*YOUR OBJECTIVE*. Each line below should be repeated exactly as it stands.

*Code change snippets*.

++++++++++++++++++++

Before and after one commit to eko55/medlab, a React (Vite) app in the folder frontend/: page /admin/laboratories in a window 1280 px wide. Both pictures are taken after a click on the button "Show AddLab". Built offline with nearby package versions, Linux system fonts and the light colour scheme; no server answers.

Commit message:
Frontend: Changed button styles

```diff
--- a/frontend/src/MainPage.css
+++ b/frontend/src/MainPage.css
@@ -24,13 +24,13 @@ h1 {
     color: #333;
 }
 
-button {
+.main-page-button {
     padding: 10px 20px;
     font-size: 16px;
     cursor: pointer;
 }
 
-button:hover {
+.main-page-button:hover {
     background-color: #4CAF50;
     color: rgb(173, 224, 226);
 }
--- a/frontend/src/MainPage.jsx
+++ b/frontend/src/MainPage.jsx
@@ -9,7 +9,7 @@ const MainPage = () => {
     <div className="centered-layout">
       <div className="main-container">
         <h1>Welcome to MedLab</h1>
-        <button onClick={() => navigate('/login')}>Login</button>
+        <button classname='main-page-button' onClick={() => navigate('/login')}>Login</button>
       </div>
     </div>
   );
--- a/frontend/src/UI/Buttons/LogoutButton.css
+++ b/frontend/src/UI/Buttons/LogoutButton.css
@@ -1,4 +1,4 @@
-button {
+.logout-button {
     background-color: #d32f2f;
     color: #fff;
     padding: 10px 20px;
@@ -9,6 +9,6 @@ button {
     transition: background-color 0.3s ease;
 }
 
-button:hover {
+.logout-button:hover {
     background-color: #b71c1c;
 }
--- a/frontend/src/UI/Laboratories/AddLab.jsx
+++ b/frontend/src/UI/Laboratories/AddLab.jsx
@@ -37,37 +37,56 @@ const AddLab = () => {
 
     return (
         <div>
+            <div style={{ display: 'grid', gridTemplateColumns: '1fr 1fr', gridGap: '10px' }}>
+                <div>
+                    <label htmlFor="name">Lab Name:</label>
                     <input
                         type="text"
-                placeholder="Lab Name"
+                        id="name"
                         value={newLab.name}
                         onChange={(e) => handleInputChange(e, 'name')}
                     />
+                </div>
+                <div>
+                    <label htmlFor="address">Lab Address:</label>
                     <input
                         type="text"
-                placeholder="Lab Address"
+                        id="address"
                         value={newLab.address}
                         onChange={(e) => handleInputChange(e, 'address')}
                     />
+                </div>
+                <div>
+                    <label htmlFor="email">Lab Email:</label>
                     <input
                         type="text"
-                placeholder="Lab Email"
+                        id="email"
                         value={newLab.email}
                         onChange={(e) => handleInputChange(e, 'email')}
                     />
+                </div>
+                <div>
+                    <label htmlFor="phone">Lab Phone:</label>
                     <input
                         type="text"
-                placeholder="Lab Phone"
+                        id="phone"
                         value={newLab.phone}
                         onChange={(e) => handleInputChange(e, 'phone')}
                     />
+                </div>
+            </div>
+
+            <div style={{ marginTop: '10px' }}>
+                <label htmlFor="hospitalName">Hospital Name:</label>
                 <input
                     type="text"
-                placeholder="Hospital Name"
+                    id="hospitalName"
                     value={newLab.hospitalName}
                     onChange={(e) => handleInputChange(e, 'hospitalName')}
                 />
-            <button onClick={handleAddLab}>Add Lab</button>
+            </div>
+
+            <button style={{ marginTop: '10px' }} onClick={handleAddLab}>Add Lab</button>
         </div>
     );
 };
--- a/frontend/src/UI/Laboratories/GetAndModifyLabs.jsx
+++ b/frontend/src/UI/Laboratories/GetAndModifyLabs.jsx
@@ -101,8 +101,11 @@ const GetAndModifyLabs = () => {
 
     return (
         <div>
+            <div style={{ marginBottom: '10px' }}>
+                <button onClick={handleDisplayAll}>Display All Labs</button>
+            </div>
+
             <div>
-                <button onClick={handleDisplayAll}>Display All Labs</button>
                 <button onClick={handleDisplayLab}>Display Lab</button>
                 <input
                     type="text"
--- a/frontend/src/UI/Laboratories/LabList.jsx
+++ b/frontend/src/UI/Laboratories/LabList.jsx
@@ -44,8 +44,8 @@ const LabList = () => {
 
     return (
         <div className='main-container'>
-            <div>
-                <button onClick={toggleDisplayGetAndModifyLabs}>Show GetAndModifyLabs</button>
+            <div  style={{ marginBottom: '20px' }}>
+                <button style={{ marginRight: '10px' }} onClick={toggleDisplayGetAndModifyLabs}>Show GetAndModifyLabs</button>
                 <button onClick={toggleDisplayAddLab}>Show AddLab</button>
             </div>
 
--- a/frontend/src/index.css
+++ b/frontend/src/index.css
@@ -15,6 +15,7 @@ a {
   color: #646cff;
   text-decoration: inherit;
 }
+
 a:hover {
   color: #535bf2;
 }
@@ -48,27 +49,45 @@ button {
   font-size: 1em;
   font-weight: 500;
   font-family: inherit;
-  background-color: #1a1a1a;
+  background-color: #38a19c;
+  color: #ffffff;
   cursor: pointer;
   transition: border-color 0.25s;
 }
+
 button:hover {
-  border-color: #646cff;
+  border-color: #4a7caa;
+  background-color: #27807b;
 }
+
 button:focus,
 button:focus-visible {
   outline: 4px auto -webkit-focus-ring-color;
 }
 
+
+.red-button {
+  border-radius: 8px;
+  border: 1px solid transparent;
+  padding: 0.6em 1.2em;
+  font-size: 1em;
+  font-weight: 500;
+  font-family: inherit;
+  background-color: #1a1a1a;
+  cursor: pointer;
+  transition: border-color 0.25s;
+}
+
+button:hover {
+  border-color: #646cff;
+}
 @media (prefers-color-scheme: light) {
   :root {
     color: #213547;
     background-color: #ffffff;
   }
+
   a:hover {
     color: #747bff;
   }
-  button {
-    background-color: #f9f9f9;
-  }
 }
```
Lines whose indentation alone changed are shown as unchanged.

++++++++++++++++++++

*OUTPUT BELOW*.
Before and after one commit to eko55/medlab, a React (Vite) app in the folder frontend/: page /admin/laboratories in a window 1280 px wide. Both pictures are taken after a click on the button "Show AddLab". Built offline with nearby package versions, Linux system fonts and the light colour scheme; no server answers.

Commit message:
Frontend: Changed button styles

```diff
--- a/frontend/src/MainPage.css
+++ b/frontend/src/MainPage.css
@@ -24,13 +24,13 @@ h1 {
     color: #333;
 }
 
-button {
+.main-page-button {
     padding: 10px 20px;
     font-size: 16px;
     cursor: pointer;
 }
 
-button:hover {
+.main-page-button:hover {
     background-color: #4CAF50;
     color: rgb(173, 224, 226);
 }
--- a/frontend/src/MainPage.jsx
+++ b/frontend/src/MainPage.jsx
@@ -9,7 +9,7 @@ const MainPage = () => {
     <div className="centered-layout">
       <div className="main-container">
         <h1>Welcome to MedLab</h1>
-        <button onClick={() => navigate('/login')}>Login</button>
+        <button classname='main-page-button' onClick={() => navigate('/login')}>Login</button>
       </div>
     </div>
   );
--- a/frontend/src/UI/Buttons/LogoutButton.css
+++ b/frontend/src/UI/Buttons/LogoutButton.css
@@ -1,4 +1,4 @@
-button {
+.logout-button {
     background-color: #d32f2f;
     color: #fff;
     padding: 10px 20px;
@@ -9,6 +9,6 @@ button {
     transition: background-color 0.3s ease;
 }
 
-button:hover {
+.logout-button:hover {
     background-color: #b71c1c;
 }
--- a/frontend/src/UI/Laboratories/AddLab.jsx
+++ b/frontend/src/UI/Laboratories/AddLab.jsx
@@ -37,37 +37,56 @@ const AddLab = () => {
 
     return (
         <div>
+            <div style={{ display: 'grid', gridTemplateColumns: '1fr 1fr', gridGap: '10px' }}>
+                <div>
+                    <label htmlFor="name">Lab Name:</label>
                     <input
                         type="text"
-                placeholder="Lab Name"
+                        id="name"
                         value={newLab.name}
                         onChange={(e) => handleInputChange(e, 'name')}
                     />
+                </div>
+                <div>
+                    <label htmlFor="address">Lab Address:</label>
                     <input
                         type="text"
-                placeholder="Lab Address"
+                        id="address"
                         value={newLab.address}
                         onChange={(e) => handleInputChange(e, 'address')}
                     />
+                </div>
+                <div>
+                    <label htmlFor="email">Lab Email:</label>
                     <input
                         type="text"
-                placeholder="Lab Email"
+                        id="email"
                         value={newLab.email}
                         onChange={(e) => handleInputChange(e, 'email')}
                     />
+                </div>
+                <div>
+                    <label htmlFor="phone">Lab Phone:</label>
                     <input
                         type="text"
-                placeholder="Lab Phone"
+                        id="phone"
                         value={newLab.phone}
                         onChange={(e) => handleInputChange(e, 'phone')}
                     />
+                </div>
+            </div>
+
+            <div style={{ marginTop: '10px' }}>
+                <label htmlFor="hospitalName">Hospital Name:</label>
                 <input
                     type="text"
-                placeholder="Hospital Name"
+                    id="hospitalName"
                     value={newLab.hospitalName}
                     onChange={(e) => handleInputChange(e, 'hospitalName')}
                 />
-            <button onClick={handleAddLab}>Add Lab</button>
+            </div>
+
+            <button style={{ marginTop: '10px' }} onClick={handleAddLab}>Add Lab</button>
         </div>
     );
 };
--- a/frontend/src/UI/Laboratories/GetAndModifyLabs.jsx
+++ b/frontend/src/UI/Laboratories/GetAndModifyLabs.jsx
@@ -101,8 +101,11 @@ const GetAndModifyLabs = () => {
 
     return (
         <div>
+            <div style={{ marginBottom: '10px' }}>
+                <button onClick={handleDisplayAll}>Display All Labs</button>
+            </div>
+
             <div>
-                <button onClick={handleDisplayAll}>Display All Labs</button>
                 <button onClick={handleDisplayLab}>Display Lab</button>
                 <input
                     type="text"
--- a/frontend/src/UI/Laboratories/LabList.jsx
+++ b/frontend/src/UI/Laboratories/LabList.jsx
@@ -44,8 +44,8 @@ const LabList = () => {
 
     return (
         <div className='main-container'>
-            <div>
-                <button onClick={toggleDisplayGetAndModifyLabs}>Show GetAndModifyLabs</button>
+            <div  style={{ marginBottom: '20px' }}>
+                <button style={{ marginRight: '10px' }} onClick={toggleDisplayGetAndModifyLabs}>Show GetAndModifyLabs</button>
                 <button onClick={toggleDisplayAddLab}>Show AddLab</button>
             </div>
 
--- a/frontend/src/index.css
+++ b/frontend/src/index.css
@@ -15,6 +15,7 @@ a {
   color: #646cff;
   text-decoration: inherit;
 }
+
 a:hover {
   color: #535bf2;
 }
@@ -48,27 +49,45 @@ button {
   font-size: 1em;
   font-weight: 500;
   font-family: inherit;
-  background-color: #1a1a1a;
+  background-color: #38a19c;
+  color: #ffffff;
   cursor: pointer;
   transition: border-color 0.25s;
 }
+
 button:hover {
-  border-color: #646cff;
+  border-color: #4a7caa;
+  background-color: #27807b;
 }
+
 button:focus,
 button:focus-visible {
   outline: 4px auto -webkit-focus-ring-color;
 }
 
+
+.red-button {
+  border-radius: 8px;
+  border: 1px solid transparent;
+  padding: 0.6em 1.2em;
+  font-size: 1em;
+  font-weight: 500;
+  font-family: inherit;
+  background-color: #1a1a1a;
+  cursor: pointer;
+  transition: border-color 0.25s;
+}
+
+button:hover {
+  border-color: #646cff;
+}
 @media (prefers-color-scheme: light) {
   :root {
     color: #213547;
     background-color: #ffffff;
   }
+
   a:hover {
     color: #747bff;
   }
-  button {
-    background-color: #f9f9f9;
-  }
 }
```
Lines whose indentation alone changed are shown as unchanged.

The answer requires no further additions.